<<<<

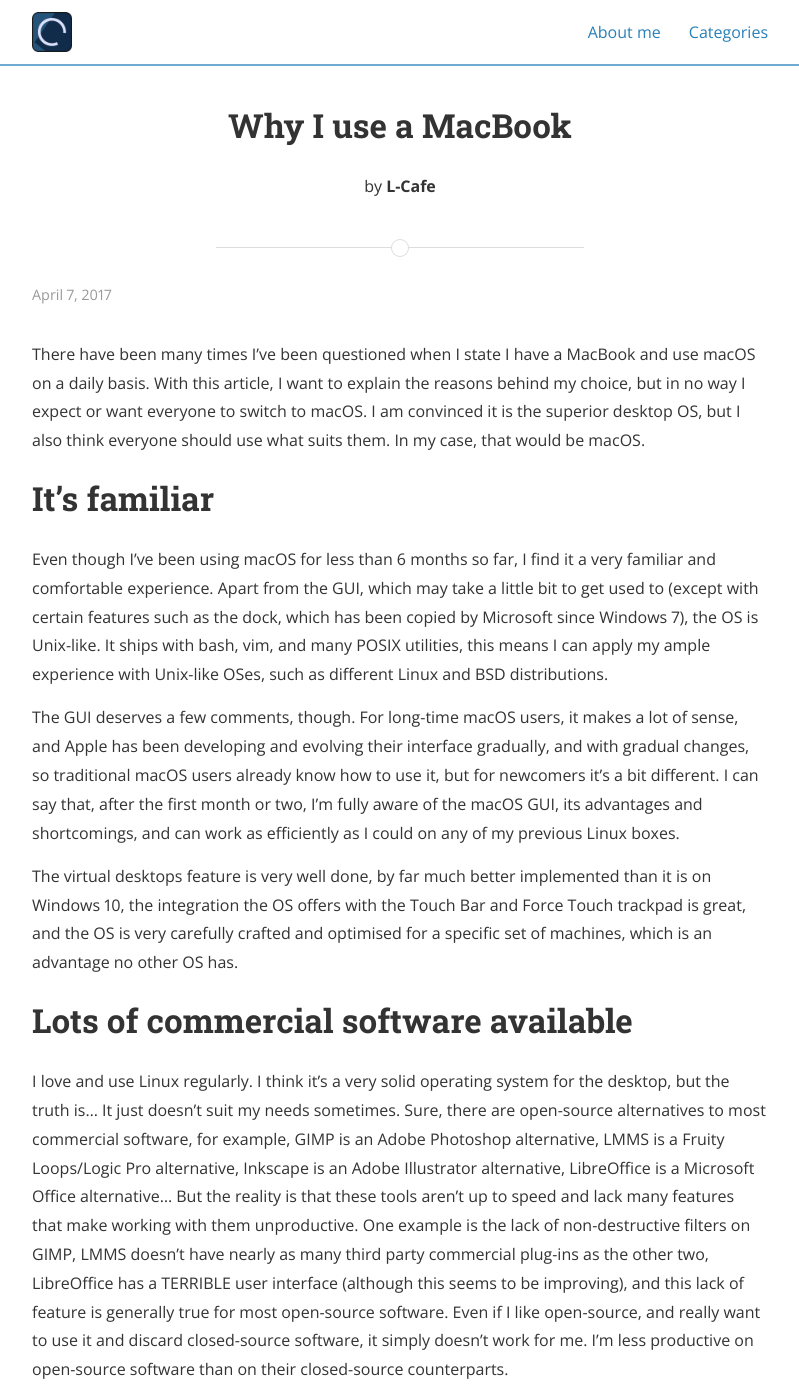
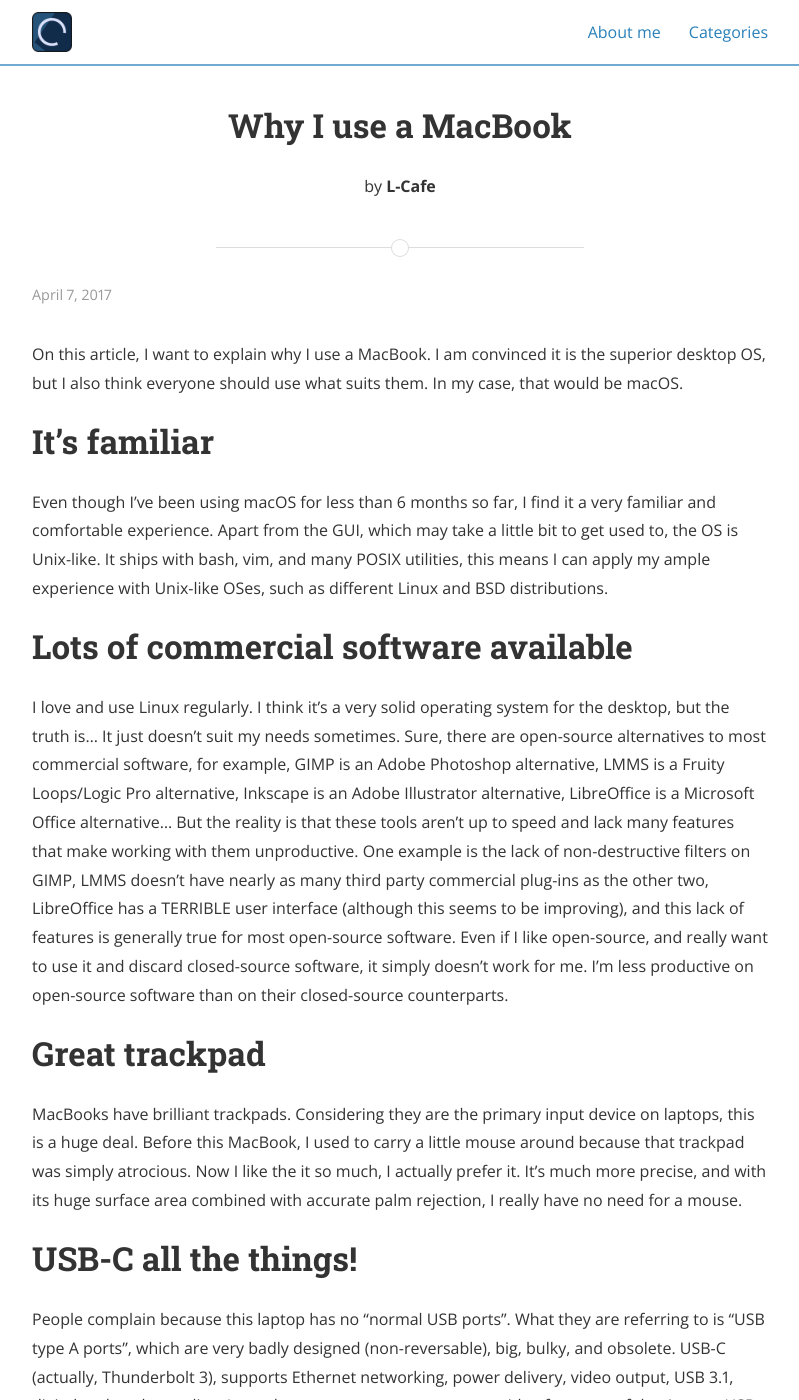
Before and after one commit to L-Cafe/L-Cafe.github.io, a Jekyll site: the page built from _posts/2017-04-07-why-i-use-a-macbook.markdown, in a window 1280 px wide and 1400 px high. Shown: the whole window, without its empty margins (240-1039 px from the left). Built offline with Jekyll 4.4.1, drawn with Linux system fonts in a browser that asks for light colours; nearby versions of some CDN libraries; some of the changed text lies outside the part shown.

Commit message:
Improved Mac post

```diff
--- a/_posts/2017-04-07-why-i-use-a-macbook.markdown
+++ b/_posts/2017-04-07-why-i-use-a-macbook.markdown
@@ -7,33 +7,29 @@
 ---
 
 
-There have been many times I've been questioned when I state I have a MacBook and use macOS on a daily basis. With this article, I want to explain the reasons behind my choice, but in no way I expect or want everyone to switch to macOS. I am convinced it is the superior desktop OS, but I also think everyone should use what suits them. In my case, that would be macOS.
+On this article, I want to explain why I use a MacBook. I am convinced it is the superior desktop OS, but I also think everyone should use what suits them. In my case, that would be macOS.
 
 # It's familiar
 
-Even though I've been using macOS for less than 6 months so far, I find it a very familiar and comfortable experience. Apart from the GUI, which may take a little bit to get used to (except with certain features such as the dock, which has been copied by Microsoft since Windows 7), the OS is Unix-like. It ships with bash, vim, and many POSIX utilities, this means I can apply my ample experience with Unix-like OSes, such as different Linux and BSD distributions.
-
-The GUI deserves a few comments, though. For long-time macOS users, it makes a lot of sense, and Apple has been developing and evolving their interface gradually, and with gradual changes, so traditional macOS users already know how to use it, but for newcomers it's a bit different. I can say that, after the first month or two, I'm fully aware of the macOS GUI, its advantages and shortcomings, and can work as efficiently as I could on any of my previous Linux boxes.
-
-The virtual desktops feature is very well done, by far much better implemented than it is on Windows 10, the integration the OS offers with the Touch Bar and Force Touch trackpad is great, and the OS is very carefully crafted and optimised for a specific set of machines, which is an advantage no other OS has.
+Even though I've been using macOS for less than 6 months so far, I find it a very familiar and comfortable experience. Apart from the GUI, which may take a little bit to get used to, the OS is Unix-like. It ships with bash, vim, and many POSIX utilities, this means I can apply my ample experience with Unix-like OSes, such as different Linux and BSD distributions.
 
 # Lots of commercial software available
 
-I love and use Linux regularly. I think it's a very solid operating system for the desktop, but the truth is... It just doesn't suit my needs sometimes. Sure, there are open-source alternatives to most commercial software, for example, GIMP is an Adobe Photoshop alternative, LMMS is a Fruity Loops/Logic Pro alternative, Inkscape is an Adobe Illustrator alternative, LibreOffice is a Microsoft Office alternative... But the reality is that these tools aren't up to speed and lack many features that make working with them unproductive. One example is the lack of non-destructive filters on GIMP, LMMS doesn't have nearly as many third party commercial plug-ins as the other two, LibreOffice has a TERRIBLE user interface (although this seems to be improving), and this lack of feature is generally true for most open-source software. Even if I like open-source, and really want to use it and discard closed-source software, it simply doesn't work for me. I'm less productive on open-source software than on their closed-source counterparts.
+I love and use Linux regularly. I think it's a very solid operating system for the desktop, but the truth is... It just doesn't suit my needs sometimes. Sure, there are open-source alternatives to most commercial software, for example, GIMP is an Adobe Photoshop alternative, LMMS is a Fruity Loops/Logic Pro alternative, Inkscape is an Adobe Illustrator alternative, LibreOffice is a Microsoft Office alternative... But the reality is that these tools aren't up to speed and lack many features that make working with them unproductive. One example is the lack of non-destructive filters on GIMP, LMMS doesn't have nearly as many third party commercial plug-ins as the other two, LibreOffice has a TERRIBLE user interface (although this seems to be improving), and this lack of features is generally true for most open-source software. Even if I like open-source, and really want to use it and discard closed-source software, it simply doesn't work for me. I'm less productive on open-source software than on their closed-source counterparts.
 
 # Great trackpad
 
-MacBooks have amazing trackpads. Considering trackpads are the primary input device on laptops, this is a huge deal. Before this MacBook, I used to carry a little mouse around because that trackpad was simply atrocious. Now I like the trackpad so much, I actually prefer it to the mouse. It's much more precise, and with its huge surface area combined with great palm rejection, I really have no need for a mouse.
+MacBooks have brilliant trackpads. Considering they are the primary input device on laptops, this is a huge deal. Before this MacBook, I used to carry a little mouse around because that trackpad was simply atrocious. Now I like the it so much, I actually prefer it. It's much more precise, and with its huge surface area combined with accurate palm rejection, I really have no need for a mouse.
 
 # USB-C all the things!
 
-People complain because this laptop has no "normal USB ports". What they are referring to is "USB type A ports", which are very badly designed (non-reversable), big, bulky, and obsolete. USB-C (actually, Thunderbolt 3), supports Ethernet networking, power delivery, video output, USB 3.1, digital and analog audio... What's not to like? I can charge my computer or output video from any of the 4 ports. Yes, please! USB-C is the future, and a USB-C to USB-A adaptor is a few euros. I want this laptop to last me a while. In 5 years, nobody will be using USB-A, and people will carry that port on their older laptops like some still carry VGA, HDMI and ethernet ports around. Yuck! No thanks! Thunderbolt 3 does all this and much more, including external GPUs.
+People complain because this laptop has no "normal USB ports". What they are referring to is "USB type A ports", which are very badly designed (non-reversable), big, bulky, and obsolete. USB-C (actually, Thunderbolt 3), supports Ethernet networking, power delivery, video output, USB 3.1, digital and analog audio... I can charge my computer or output video from any of the 4 ports. USB-C is the future, and a USB-C to USB-A adaptor isn't expensive, in case I need to use legacy hardware. I want this laptop to last me a while. In 5 years, nobody will be using USB-A, and people will carry that port on their older laptops like some still carry VGA, HDMI and ethernet ports around.Thunderbolt 3 does all this and much more, including external GPUs.
 
 # There's no Linux laptop alternative
 
 I paid good money for this laptop, but I'm very willing to pay even more for a better Linux laptop. It simply does not exist. Sure, there are companies like System76 which build very powerful laptops, but, let's be honest, their design is ugly as hell. And, after a little investigation, I found that other laptops may outperform the Mac in a certain area, but not all. For example: One might be better at battery, but only because it has a Core i7 U CPU, which is very underperforming for my needs. Other computer might have a beefier GPU, but also be much more thicker, I carry this laptop everyday and I don't appreciate any extra weight, my back suffers. Other laptop could have a much higher resolution 4K touch screen, but also be made out of creaky plastic. Hell no!
 
-So, I love POSIX and Unix, and this is as close as I can get while also owning good quality hardware. I don't wish to use Windows. Windows is an objectively inferior OS, and Microsoft's pathetic attempts at attracting Linux users by including a Bash shell and some other stuff are absolutely not enticing me to use Windows if I can help it.
+So, I love POSIX and Unix, and this is as close as I can get while also owning good quality hardware. I don't wish to use Windows. Windows is an objectively inferior OS, and Microsoft's pathetic attempts at attracting Linux users by including a Bash shell and some other stuff are definitely not enticing me to use Windows if I can help it.
 
 # It's well designed
 
@@ -41,9 +37,9 @@
 
 ## Battery life
 
-This machine has received an insane amount of hate due to some people claiming ridiculous battery runtimes: As low as 4 hours of continuous use. Battery life was something Apple used to be proud of, MacBooks have always maintained a great balance of processing power, and thickness, so some people were worried and annoyed this MacBook performed worse than before.
+This machine has received lots of hate due to some people claiming ridiculous battery runtimes: As low as 4 hours of continuous use. Battery life was something Apple used to be proud of, MacBooks have always maintained a great balance of processing power, and thickness, so some people were worried and annoyed this MacBook performed worse than before.
 
-This has not been my experience, however. This machine lasts me from 8 to 11 hours of usage, editing code, compiling, and even opening virtual machines, but it's true that when I use the GPU intensively, battery life decreases significantly faster than before, this is because the GPU is a very power-hungry AMD card, which, by the way, also produces a lot of heat, that must be quickly dissipated by the integrated fans. This is absolutely expected behaviour, as GPUs consume more power than CPUs when working hard, so, if you're editing video, you'll see worse battery life, obviously, but, think again. ¿Do you **REALLY** need to edit video on the go? If I were to edit video, I'd be in a room, with a wall plug nearby, probably, so I don't think this is an issue.
+This has not been my experience, however. This machine lasts me from 8 to 11 hours of usage, editing code, compiling, and even opening virtual machines, but it's true that when I use the GPU intensively, battery life decreases significantly faster than before, this is because the GPU is a very power-hungry AMD card, which, by the way, also produces a lot of heat, that must be quickly dissipated by the integrated fans. This is expected behaviour, as GPUs consume more power than CPUs when working hard, so, if you're editing video, you'll see worse battery life, obviously, but, think again: ¿Do you **REALLY** need to edit video on the go? If I were to edit video, I'd be in a room, with a wall plug nearby, probably, so I don't think this is an issue.
 
 ## Butterfly 2 keyboard
 
@@ -51,7 +47,7 @@
 
 ## Touch Bar
 
-Many people quickly jumped to the conclusion that the Touch Bar was a useless gimmick without even trying. I guess this attitude is the typical attitude of the Apple products avoider kind of person (which I used to be, until not long ago, believe me!), but the matter of fact is that the Touch Bar is a great addition. Not only it allows you to perform certain quick commands easier (such as clicking "OK" or "cancel" on typical dialog boxes, accessing your bookmarked sites on Safari, switching tools on Affinity Photo, Pixelmator, Apple Pages, Microsoft Word, etc), but it also adds an extra layer of security. Because the Touch Bar has its own isolated CPU, it cannot be infected by normal means, and only talks to the OS through a dedicated bus (USB I believe), it means authentication dialogs cannot be forged, especially the ones that ask for your fingerprint, like on the App Store, which, by the way, is a very fast and convenient way of authenticating the user, and also allows for quick unlocking.
+Not only it allows you to perform certain quick commands easier (such as clicking "OK" or "cancel" on typical dialog boxes, accessing your bookmarked sites on Safari, switching tools on Affinity Photo, Pixelmator, Apple Pages, Microsoft Word, etc), but it also adds an extra layer of security. Because the Touch Bar has its own isolated CPU, it cannot be infected by normal means, and only talks to the OS through a dedicated bus (USB I believe), it means authentication dialogs cannot be forged, especially the ones that ask for your fingerprint, like on the App Store, which, by the way, is a very fast and convenient way of authenticating the user, and also allows for quick unlocking.
 
 The lack of function keys is irrelevant, as the Touch Bar provides a far quicker and flexible way of operating the computer.
 
```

>>>>

Lines containing the word "distributions": copy every one of them from the records above.

-Even though I've been using macOS for less than 6 months so far, I find it a very familiar and comfortable experience. Apart from the GUI, which may take a little bit to get used to (except with certain features such as the dock, which has been copied by Microsoft since Windows 7), the OS is Unix-like. It ships with bash, vim, and many POSIX utilities, this means I can apply my ample experience with Unix-like OSes, such as different Linux and BSD distributions.
+Even though I've been using macOS for less than 6 months so far, I find it a very familiar and comfortable experience. Apart from the GUI, which may take a little bit to get used to, the OS is Unix-like. It ships with bash, vim, and many POSIX utilities, this means I can apply my ample experience with Unix-like OSes, such as different Linux and BSD distributions.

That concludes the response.